If a line in the material below has the string "children", copy it out.
################
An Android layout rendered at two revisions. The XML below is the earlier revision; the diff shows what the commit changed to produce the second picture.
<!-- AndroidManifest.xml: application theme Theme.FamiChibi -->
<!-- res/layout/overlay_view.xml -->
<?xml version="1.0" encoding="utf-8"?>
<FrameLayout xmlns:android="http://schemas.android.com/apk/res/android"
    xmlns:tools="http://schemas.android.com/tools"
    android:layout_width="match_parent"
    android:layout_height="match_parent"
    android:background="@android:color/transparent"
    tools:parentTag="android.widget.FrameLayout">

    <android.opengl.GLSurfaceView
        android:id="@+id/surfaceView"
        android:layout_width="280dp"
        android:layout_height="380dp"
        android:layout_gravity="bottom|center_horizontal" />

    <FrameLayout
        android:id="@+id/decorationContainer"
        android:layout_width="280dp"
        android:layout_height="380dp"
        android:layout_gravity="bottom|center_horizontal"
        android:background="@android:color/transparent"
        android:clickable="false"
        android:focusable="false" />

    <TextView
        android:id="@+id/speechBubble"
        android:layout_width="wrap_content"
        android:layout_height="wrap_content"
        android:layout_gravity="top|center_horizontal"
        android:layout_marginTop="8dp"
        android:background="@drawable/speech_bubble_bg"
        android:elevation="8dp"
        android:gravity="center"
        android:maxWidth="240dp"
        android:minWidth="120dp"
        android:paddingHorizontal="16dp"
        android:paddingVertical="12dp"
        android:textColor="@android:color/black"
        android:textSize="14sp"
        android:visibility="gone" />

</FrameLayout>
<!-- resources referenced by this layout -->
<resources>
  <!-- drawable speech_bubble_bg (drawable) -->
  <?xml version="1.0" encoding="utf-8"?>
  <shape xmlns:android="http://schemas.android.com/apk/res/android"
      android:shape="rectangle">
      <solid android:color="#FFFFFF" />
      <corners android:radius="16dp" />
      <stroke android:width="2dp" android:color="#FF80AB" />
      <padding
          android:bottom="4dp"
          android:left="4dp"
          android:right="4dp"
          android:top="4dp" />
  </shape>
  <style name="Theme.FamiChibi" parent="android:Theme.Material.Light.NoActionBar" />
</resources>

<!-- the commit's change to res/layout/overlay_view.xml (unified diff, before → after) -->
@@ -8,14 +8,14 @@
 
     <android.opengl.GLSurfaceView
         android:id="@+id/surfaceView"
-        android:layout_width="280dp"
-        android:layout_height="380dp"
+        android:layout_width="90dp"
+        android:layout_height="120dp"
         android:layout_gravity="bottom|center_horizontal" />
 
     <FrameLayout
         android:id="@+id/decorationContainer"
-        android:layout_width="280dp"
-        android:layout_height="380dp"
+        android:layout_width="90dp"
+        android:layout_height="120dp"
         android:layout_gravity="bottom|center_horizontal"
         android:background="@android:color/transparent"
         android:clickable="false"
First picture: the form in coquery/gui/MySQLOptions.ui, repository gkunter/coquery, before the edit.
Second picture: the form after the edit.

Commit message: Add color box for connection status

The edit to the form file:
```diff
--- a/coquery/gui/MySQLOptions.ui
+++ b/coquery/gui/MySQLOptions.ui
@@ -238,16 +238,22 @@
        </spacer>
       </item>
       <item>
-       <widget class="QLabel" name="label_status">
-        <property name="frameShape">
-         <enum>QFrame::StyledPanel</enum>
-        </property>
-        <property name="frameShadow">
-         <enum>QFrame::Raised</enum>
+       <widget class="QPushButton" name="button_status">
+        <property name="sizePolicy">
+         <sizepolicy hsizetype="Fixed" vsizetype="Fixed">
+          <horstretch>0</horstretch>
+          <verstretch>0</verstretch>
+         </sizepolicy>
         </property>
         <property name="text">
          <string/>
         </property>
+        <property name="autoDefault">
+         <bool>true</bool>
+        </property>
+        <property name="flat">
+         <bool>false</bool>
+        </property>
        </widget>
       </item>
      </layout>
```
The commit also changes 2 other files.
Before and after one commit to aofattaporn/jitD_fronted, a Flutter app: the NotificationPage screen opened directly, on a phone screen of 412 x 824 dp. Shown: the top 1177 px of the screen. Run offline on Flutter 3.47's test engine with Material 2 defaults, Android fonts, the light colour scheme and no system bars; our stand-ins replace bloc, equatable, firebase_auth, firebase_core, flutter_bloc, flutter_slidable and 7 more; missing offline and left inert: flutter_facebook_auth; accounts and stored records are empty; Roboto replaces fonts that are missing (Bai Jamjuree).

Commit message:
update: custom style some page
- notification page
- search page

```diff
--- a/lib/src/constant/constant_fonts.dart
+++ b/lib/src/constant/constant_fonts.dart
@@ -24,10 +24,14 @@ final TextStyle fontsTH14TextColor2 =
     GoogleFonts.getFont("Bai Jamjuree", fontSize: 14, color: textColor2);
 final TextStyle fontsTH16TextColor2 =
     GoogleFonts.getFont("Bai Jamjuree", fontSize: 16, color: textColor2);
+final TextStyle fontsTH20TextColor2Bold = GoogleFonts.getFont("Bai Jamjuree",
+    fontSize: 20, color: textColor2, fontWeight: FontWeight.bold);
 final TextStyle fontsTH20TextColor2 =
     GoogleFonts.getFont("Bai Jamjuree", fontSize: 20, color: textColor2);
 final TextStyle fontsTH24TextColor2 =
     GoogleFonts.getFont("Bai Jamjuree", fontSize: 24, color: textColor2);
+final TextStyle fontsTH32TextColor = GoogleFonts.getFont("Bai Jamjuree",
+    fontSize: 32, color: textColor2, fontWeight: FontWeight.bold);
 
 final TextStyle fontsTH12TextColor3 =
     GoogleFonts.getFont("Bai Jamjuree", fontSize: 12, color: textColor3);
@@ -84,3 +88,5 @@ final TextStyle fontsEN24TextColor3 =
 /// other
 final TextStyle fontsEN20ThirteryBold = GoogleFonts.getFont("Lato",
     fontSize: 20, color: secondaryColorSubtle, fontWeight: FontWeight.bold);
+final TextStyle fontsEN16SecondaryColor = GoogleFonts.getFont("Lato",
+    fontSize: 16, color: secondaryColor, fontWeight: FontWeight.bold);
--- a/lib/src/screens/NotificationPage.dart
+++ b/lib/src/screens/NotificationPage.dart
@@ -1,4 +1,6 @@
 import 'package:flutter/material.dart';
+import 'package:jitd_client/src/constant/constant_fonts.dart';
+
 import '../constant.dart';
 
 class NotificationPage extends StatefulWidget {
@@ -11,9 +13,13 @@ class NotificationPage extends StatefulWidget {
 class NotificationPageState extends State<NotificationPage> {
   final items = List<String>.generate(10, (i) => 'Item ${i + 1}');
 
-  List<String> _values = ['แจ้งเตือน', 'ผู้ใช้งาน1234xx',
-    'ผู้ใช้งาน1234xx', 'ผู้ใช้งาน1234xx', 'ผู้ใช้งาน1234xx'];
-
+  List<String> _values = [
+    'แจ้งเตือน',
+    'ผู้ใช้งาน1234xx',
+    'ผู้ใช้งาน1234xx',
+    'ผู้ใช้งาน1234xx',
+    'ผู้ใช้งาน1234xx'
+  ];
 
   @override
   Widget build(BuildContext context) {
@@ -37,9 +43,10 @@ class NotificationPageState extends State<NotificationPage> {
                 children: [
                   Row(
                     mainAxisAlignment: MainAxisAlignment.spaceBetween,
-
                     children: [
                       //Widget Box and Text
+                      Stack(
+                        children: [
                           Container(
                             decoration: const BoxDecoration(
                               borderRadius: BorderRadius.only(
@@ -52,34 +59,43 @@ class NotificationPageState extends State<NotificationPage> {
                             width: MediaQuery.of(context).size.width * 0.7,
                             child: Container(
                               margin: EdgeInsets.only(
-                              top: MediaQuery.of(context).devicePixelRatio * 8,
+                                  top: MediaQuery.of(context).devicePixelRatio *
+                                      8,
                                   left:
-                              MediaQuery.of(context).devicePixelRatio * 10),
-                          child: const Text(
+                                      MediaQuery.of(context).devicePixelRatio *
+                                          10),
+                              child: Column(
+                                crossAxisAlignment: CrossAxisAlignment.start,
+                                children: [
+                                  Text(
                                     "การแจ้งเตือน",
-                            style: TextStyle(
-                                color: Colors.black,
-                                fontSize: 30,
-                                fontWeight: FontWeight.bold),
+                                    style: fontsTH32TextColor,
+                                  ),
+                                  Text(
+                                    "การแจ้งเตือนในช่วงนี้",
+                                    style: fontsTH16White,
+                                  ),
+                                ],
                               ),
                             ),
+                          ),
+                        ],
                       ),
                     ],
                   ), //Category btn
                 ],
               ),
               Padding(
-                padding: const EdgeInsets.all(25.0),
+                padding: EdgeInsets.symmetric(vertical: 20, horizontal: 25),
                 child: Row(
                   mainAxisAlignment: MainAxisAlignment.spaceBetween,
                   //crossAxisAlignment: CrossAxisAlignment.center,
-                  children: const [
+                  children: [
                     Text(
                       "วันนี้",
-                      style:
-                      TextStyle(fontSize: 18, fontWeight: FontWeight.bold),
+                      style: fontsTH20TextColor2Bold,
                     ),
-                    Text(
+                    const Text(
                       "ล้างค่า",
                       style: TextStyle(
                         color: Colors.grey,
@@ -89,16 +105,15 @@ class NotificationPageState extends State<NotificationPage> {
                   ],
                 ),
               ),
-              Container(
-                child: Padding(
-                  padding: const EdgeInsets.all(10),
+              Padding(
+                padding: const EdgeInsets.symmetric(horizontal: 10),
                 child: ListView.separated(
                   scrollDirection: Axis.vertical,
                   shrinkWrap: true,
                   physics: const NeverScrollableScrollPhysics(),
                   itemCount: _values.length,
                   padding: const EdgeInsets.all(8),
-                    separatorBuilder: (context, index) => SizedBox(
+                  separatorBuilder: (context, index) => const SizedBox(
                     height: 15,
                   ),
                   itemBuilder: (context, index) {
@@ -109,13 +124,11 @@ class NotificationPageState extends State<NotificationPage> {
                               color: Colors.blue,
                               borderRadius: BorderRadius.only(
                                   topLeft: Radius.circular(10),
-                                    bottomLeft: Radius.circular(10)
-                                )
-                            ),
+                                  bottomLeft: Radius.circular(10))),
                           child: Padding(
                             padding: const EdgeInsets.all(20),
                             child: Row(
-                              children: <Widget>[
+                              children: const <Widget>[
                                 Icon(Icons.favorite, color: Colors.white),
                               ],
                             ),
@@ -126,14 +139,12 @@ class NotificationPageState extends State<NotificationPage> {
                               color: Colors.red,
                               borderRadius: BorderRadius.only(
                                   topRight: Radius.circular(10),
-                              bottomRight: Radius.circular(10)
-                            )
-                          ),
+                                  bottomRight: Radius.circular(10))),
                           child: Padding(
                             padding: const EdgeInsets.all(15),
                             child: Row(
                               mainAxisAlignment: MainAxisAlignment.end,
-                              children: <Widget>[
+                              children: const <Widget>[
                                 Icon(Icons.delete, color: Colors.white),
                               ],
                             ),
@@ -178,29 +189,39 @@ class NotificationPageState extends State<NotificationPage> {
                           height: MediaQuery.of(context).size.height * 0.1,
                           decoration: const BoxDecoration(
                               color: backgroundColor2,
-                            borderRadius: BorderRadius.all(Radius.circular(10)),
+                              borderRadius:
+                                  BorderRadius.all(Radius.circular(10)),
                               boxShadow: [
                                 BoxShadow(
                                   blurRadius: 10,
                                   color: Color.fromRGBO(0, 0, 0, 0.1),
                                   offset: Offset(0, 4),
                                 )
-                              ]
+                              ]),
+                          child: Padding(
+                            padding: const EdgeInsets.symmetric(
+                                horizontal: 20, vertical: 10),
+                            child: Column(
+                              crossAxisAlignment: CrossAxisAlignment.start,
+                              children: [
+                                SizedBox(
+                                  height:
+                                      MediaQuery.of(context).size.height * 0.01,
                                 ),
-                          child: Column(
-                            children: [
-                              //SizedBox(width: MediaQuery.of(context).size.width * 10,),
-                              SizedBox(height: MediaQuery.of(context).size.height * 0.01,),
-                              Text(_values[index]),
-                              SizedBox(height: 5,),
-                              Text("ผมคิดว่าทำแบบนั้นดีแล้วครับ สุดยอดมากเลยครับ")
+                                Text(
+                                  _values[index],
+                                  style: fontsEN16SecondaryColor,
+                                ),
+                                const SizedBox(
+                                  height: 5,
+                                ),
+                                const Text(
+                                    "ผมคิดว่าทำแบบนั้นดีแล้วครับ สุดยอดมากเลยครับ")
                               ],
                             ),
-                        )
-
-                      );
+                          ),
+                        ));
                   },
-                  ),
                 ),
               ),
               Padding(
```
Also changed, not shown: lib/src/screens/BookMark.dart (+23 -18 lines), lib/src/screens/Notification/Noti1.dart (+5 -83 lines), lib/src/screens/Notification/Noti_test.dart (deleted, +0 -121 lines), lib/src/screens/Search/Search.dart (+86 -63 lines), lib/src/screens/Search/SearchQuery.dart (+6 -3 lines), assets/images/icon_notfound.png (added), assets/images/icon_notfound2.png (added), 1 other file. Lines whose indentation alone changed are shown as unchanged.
################
§ Output for this exercise:
                 children: [
                     children: [
+                        children: [
+                                children: [
-                  children: const [
+                  children: [
-                              children: <Widget>[
+                              children: const <Widget>[
-                              children: <Widget>[
+                              children: const <Widget>[
+                              children: [
-                            children: [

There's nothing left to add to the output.